What you are asked to do: Copy every line that holds the string "details" from the data below.
== == ==
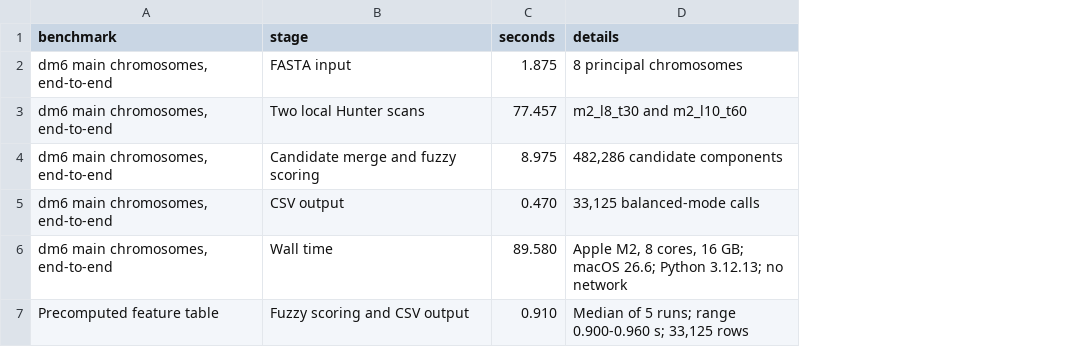
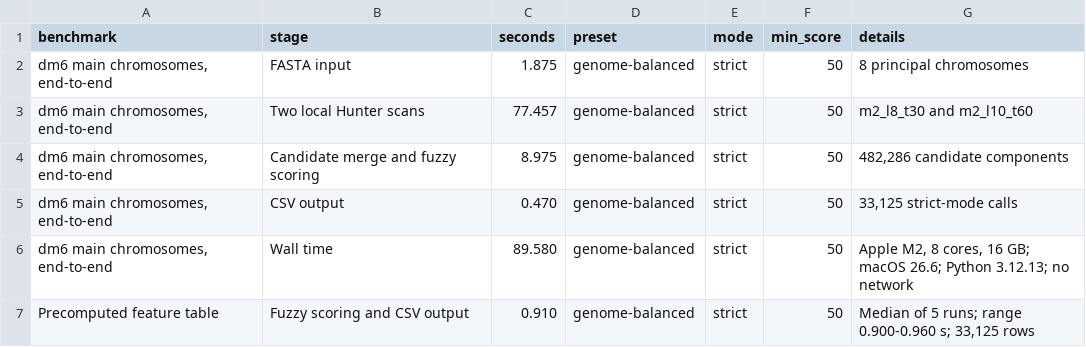
Before and after one commit to mifo123/zdna-fuzzy-hunter, a CSV file: supplementary/Supplementary_Table_S4_runtime_benchmark.csv, drawn as a sheet; addresses are those after the commit; the diff names each change by its address in the sheet, - before the commit and + after, or states it on an @@ line.

```diff
--- a/supplementary/Supplementary_Table_S4_runtime_benchmark.csv
+++ b/supplementary/Supplementary_Table_S4_runtime_benchmark.csv
+column D (preset), rows 2-7: all genome-balanced
+column E (mode), rows 2-7: all strict
+column F (min_score), rows 2-7: all 50
-G5 (details): 33,125 balanced-mode calls
+G5 (details): 33,125 strict-mode calls
```
Also changed, not shown: 15 other files.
== == ==
Answer for the task:
-G5 (details): 33,125 balanced-mode calls
+G5 (details): 33,125 strict-mode calls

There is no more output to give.